Of the three, NYC SEHSs are the least racial balanced to population due to their one-score entry process. Chicago is considered the best balanced (only one to use the Tier system.) The article also points out that we have the most SE highs schools (and the highest % of students enrolled in SEHSs.) Boston has only 3 SEHSs and is pretty well balanced, despite the lack of using race/socio-economic status. Perhaps having fewer schools impacts this in some way?
The city admit students to their selective high schools via a one-test-score system. No Tiers, no grades, no standardized test. It all comes down to how well you do that one day on that one test.
This article points out: “Tweaking the exam is about all the power that the City can exercise over the admissions policy to its specialized high schools. The test-only mandate for entry has been enshrined in state law since 1972. De Blasio, though, spoke about altering the admissions process to these schools as a mayoral candidate and has followed up similarly since taking office. He has expressed a belief that a single multiple choice test can not adequately measure a young person’s potential and a vision for more diverse student bodies at these elite schools.”
We’ve discussed Stuyvesant HS in NYC before, which has a very high percentage of Asian students (something like 70%?!?). According to this chart, Asian students dominate the entire NYC selective high school system, comprising 60% of students vs. 15% of the population. Impressive!
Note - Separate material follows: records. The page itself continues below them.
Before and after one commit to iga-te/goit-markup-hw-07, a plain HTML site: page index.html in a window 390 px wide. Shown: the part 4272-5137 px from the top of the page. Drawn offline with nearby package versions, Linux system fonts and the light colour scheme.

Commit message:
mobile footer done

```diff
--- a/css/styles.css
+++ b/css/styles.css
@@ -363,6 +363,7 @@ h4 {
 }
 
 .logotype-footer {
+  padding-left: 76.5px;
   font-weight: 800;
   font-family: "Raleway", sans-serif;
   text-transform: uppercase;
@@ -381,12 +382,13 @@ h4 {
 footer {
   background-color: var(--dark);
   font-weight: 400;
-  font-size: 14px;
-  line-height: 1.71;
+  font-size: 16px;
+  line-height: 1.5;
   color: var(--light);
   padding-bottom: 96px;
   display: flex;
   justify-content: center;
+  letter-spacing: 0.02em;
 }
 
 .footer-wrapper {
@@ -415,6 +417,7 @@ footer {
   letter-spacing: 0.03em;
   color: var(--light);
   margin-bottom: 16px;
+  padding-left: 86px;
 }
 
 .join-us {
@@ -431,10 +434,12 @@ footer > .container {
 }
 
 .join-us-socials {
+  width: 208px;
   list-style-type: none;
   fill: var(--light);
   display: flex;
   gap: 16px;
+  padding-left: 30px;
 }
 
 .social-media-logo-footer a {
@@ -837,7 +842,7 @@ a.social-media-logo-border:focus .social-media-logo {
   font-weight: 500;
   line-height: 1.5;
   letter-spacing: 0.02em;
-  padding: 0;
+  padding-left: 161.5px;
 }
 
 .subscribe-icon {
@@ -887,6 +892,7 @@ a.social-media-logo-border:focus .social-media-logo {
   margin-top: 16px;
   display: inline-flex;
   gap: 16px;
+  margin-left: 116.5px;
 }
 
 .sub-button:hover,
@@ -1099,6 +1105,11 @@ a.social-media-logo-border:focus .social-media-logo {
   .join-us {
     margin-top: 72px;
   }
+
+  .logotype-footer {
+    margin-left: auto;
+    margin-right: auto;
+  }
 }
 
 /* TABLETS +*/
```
Conversely, Af-Am and Hispanic students are getting very few SEHS seats in NYC. I’d be curious to see how racial makeup would look in Chicago if we just used the one admission test.
The article has a very good/simple/accurate description of the progress of the admission system in Chicago. If you’ve ever wondered about that, check out the link.
Use this thread to ask questions, post news about open houses (any type of high school) and share testing info.
I’ll try to get more open house dates from the other (non-SEHS high schools) to post.
In the meantime, SEHS Open House dates are above.
Man, that can take up a LOT of time! Choosing the early test option (that allows your child to know their score early) can help make the touring process more efficient as you may be able to eliminate certain schools from your repertoire (and may want to include others to widen your net.)
Which reminds of me of the CPSObsessed reader High School Mantra: CAST A WIDE NET